Scott Erbes, the Speed’s curator of decorative arts and designs, and artist and educator Norwood Viviano co-curated the exhibition, showcasing art by more than 50 artists, such as MacArthur genius grantee Jeffrey Gibson, famous glass artist Dale Chihuly and stained-glass artist Judith Schaechter.

Later in February, the Speed will open “Isabelle de Borchgrave: Fashioning Art from Paper,” a retrospective of “the life-size, trompe l’œil paper costumes” of prominent contemporary Belgian artist Isabelle de Borchgrave, according to a news release from the museum. Borchgrave is known for her painted paper sculptures that recreate centuries of European fashion. 

“If you are a lover of painting, craft, fashion or sheer technical skill, this exhibition is going to blow you away. It is theatrical, beautiful, wildly creative, and a wholly new way to look at art,” said Erika Holmquist-Wall, Speed’s curator of European & American painting and sculpture, in a  release. 

Isabelle de Borchgrave

Isabelle de Borchgrave b. 1946. Belgium. Three Tutus

‘A treasured part of Kentucky’s history’ on display in August

Starting Aug. 6, the museum will display what it calls, “a highly-anticipated new addition to the permanent collection and a treasured part of Kentucky’s history.”

The exhibition of Ralph Eugene Meatyard’s “The Unforeseen Wilderness” will feature 56 original photographs that Meatyard, an acclaimed photographer who was also an optician, made of the Red River Gorge. 

The images are from a “love letter and rallying cry for the preservation of Kentucky’s Red River Gorge” Meatyard co-created with Kentucky author Wendell Berry after they traveled across the gorge together in 1971.

“This work belonged in Kentucky,” director Stephen Reily said in the news release. “The Speed is proud to own and now share the work of one of the 20th century’s most important photographers, one who also made his life and career in Kentucky… and Ralph Eugene Meatyard’s photography helped preserve Red River Gorge with work that reflects the deep natural beauty of our Commonwealth.”

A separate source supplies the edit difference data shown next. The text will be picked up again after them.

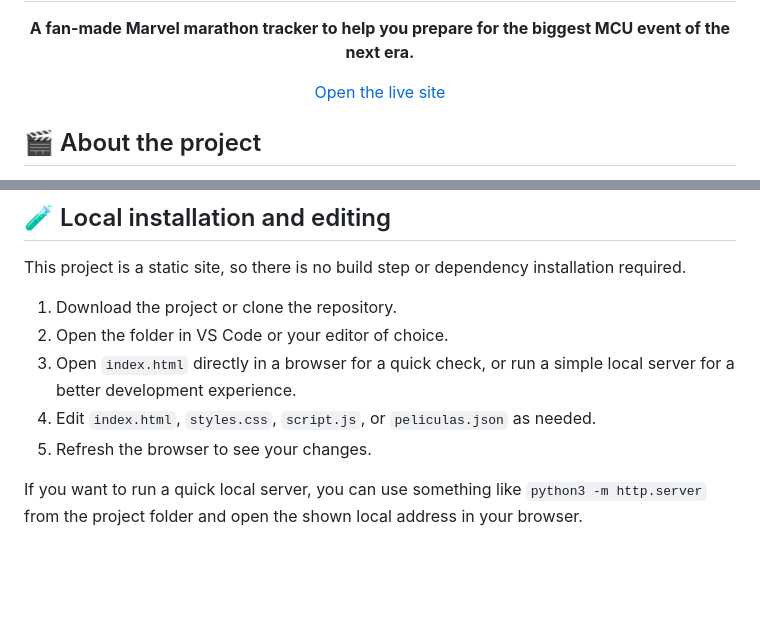
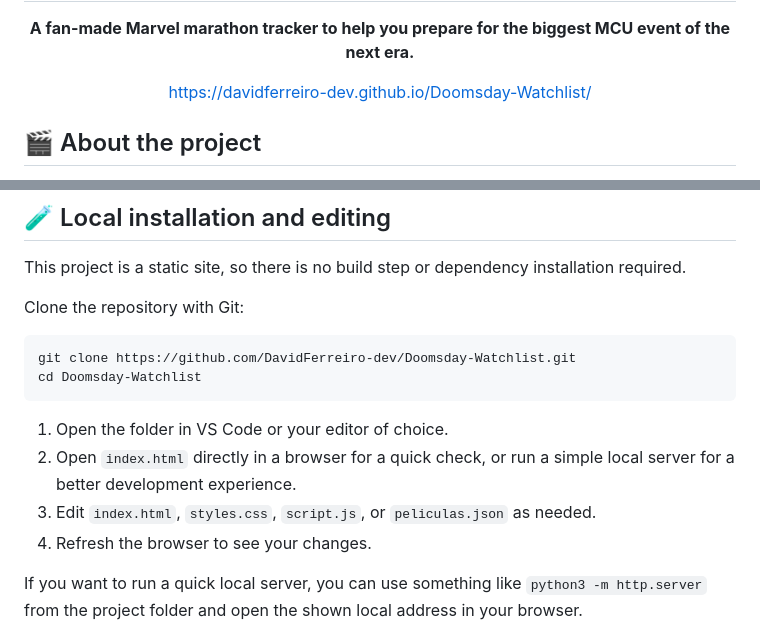
Before and after one commit to DavidFerreiro-dev/Doomsday-Watchlist, a Markdown page: README.md, 2 parts joined by grey strips. Rendered like a GitHub page; blank space fills up the shorter version.

Commit message:
Update README to clarify project setup instructions and enhance live site link

````diff
--- a/README.md
+++ b/README.md
@@ -6,7 +6,7 @@
   <p><strong>A fan-made Marvel marathon tracker to help you prepare for the biggest MCU event of the next era.</strong></p>
 
   <p>
-    <a href="https://davidferreiro-dev.github.io/Doomsday-Watchlist/" target="_blank" rel="noopener noreferrer">Open the live site</a>
+    <a href="https://davidferreiro-dev.github.io/Doomsday-Watchlist/" target="_blank" rel="noopener noreferrer">https://davidferreiro-dev.github.io/Doomsday-Watchlist/</a>
   </p>
 </div>
 
@@ -32,11 +32,17 @@ It is designed for people who want to:
 
 This project is a static site, so there is no build step or dependency installation required.
 
-1. Download the project or clone the repository.
-2. Open the folder in VS Code or your editor of choice.
-3. Open `index.html` directly in a browser for a quick check, or run a simple local server for a better development experience.
-4. Edit `index.html`, `styles.css`, `script.js`, or `peliculas.json` as needed.
-5. Refresh the browser to see your changes.
+Clone the repository with Git:
+
+```bash
+git clone https://github.com/DavidFerreiro-dev/Doomsday-Watchlist.git
+cd Doomsday-Watchlist
+```
+
+1. Open the folder in VS Code or your editor of choice.
+2. Open `index.html` directly in a browser for a quick check, or run a simple local server for a better development experience.
+3. Edit `index.html`, `styles.css`, `script.js`, or `peliculas.json` as needed.
+4. Refresh the browser to see your changes.
 
 If you want to run a quick local server, you can use something like `python3 -m http.server` from the project folder and open the shown local address in your browser.
 
````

Ralph Eugene Meatyard

Ralph Eugene Meatyard American, 1925 – 1972. Untitled from The Unforeseen Wilderness, 1967 – 1971. Gelatin silver print. Partial gift of the Estate of Ralph Eugene Meatyard and Museum purchase with funds generously provided by Eleanor Miller, Stephen Reily and Emily Bingham, Victoire and Owsley Brown III, Eliza Brown, Anne Brewer Ogden, and Cornelia Bonnie 2019.6.

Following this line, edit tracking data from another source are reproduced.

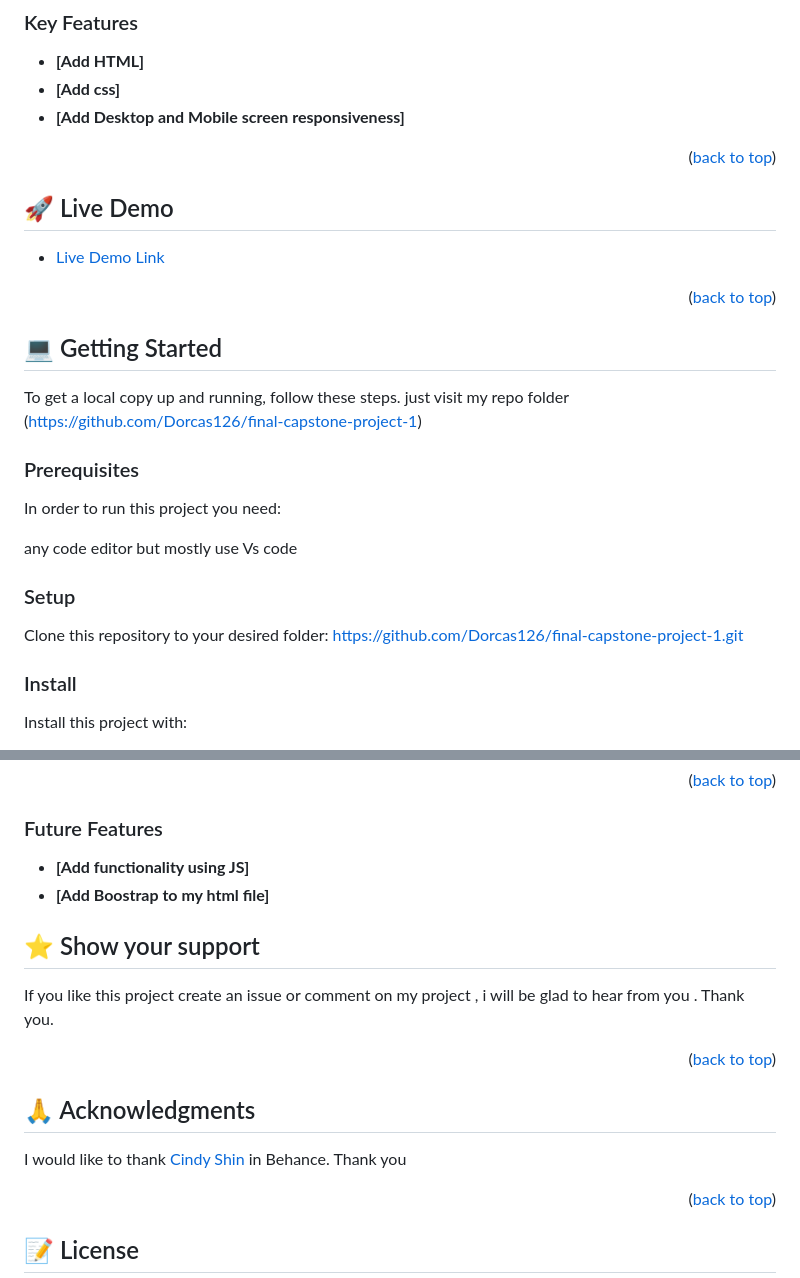
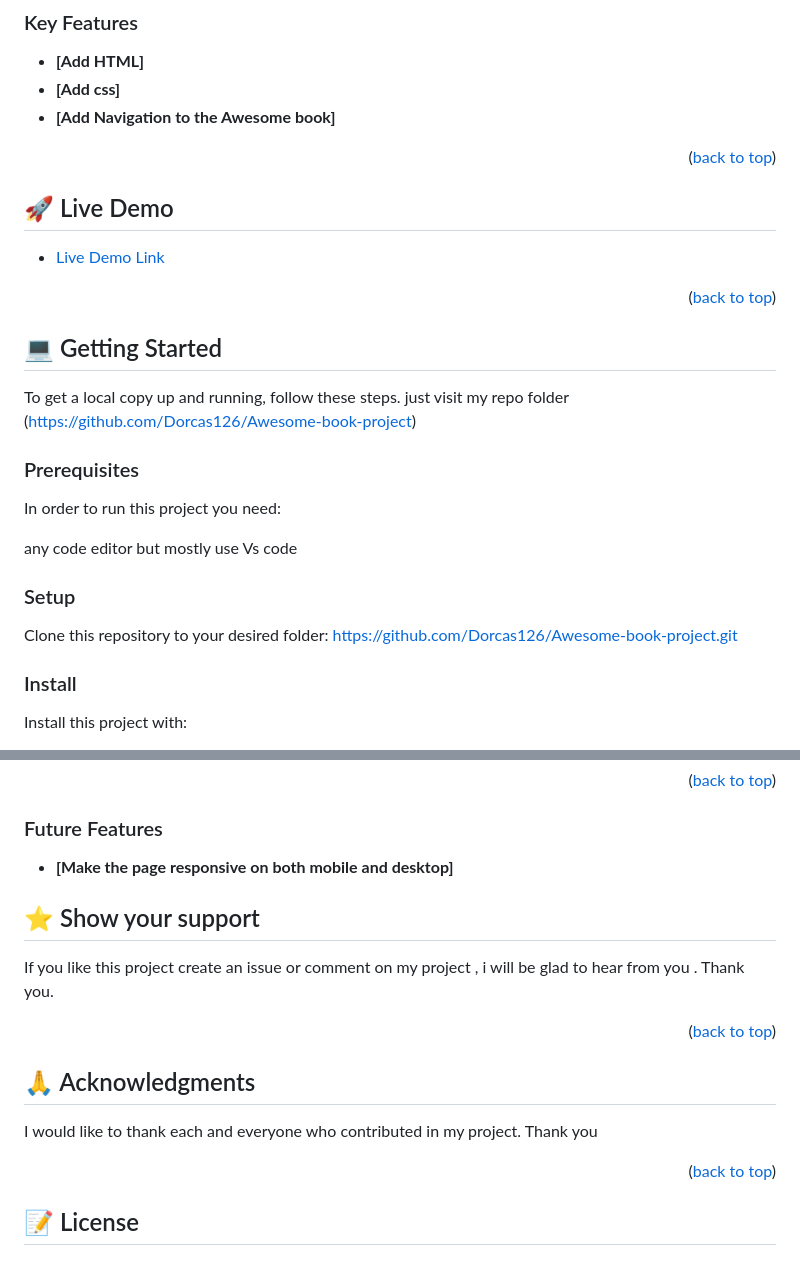
Before and after one commit to Dorcas126/Awesome-book-project, a Markdown page: README.md, 2 parts joined by grey strips. Drawn GitHub-style.

```diff
--- a/README.md
+++ b/README.md
@@ -69,7 +69,7 @@ In this project, we will build a basic website that allows users to add/remove b
 
 - **[Add HTML]**
 - **[Add css]**
-- **[Add Desktop and Mobile screen responsiveness]**
+- **[Add Navigation to the Awesome book]**
 
 <p align="right">(<a href="#readme-top">back to top</a>)</p>
 
@@ -86,7 +86,7 @@ In this project, we will build a basic website that allows users to add/remove b
 ## 💻 Getting Started
 
 To get a local copy up and running, follow these steps.
-just visit my repo folder (https://github.com/Dorcas126/final-capstone-project-1)
+just visit my repo folder (https://github.com/Dorcas126/Awesome-book-project)
 
 ### Prerequisites
 
@@ -98,7 +98,7 @@ but mostly use Vs code
 ### Setup
 
 Clone this repository to your desired folder:
-https://github.com/Dorcas126/final-capstone-project-1.git
+https://github.com/Dorcas126/Awesome-book-project.git
 
 ### Install
 
@@ -152,9 +152,7 @@ Feel free to check the [issues page](../../issues/).
 
 ### Future Features
 
-- **[Add functionality using JS]**
-- **[Add Boostrap to my html file]**
-
+- **[Make the page responsive on both mobile and desktop]**
 
 <!-- SUPPORT -->
 
@@ -170,7 +168,7 @@ Thank you.
 
 ## 🙏 Acknowledgments
 
-I would like to thank [Cindy Shin](https://www.behance.net/adagio07) in Behance.
+I would like to thank each and everyone who contributed in my project.
 Thank you
 
 <p align="right">(<a href="#readme-top">back to top</a>)</p>
```
Also changed, not shown: other parts of README.md (+1 -1 lines).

Traveling show exploring the supernatural, paranormal

Supernatural America: The Paranormal in American Art” will open at the Speed Oct. 2.

The Minneapolis Institute of Art (MIA) organized the traveling exhibition, a curation of art from the 1800s to present-day that “reflect[s] on the haunted nature of American and its history,” the release said. 

“Whether these artists are drawing upon faith, folklore, or even experience, their work calls out the history and the truths that haunt this country,” curator Erika Holmquist-Wall said.

Stephanie Wolf is WFPL's Arts & Culture Reporter.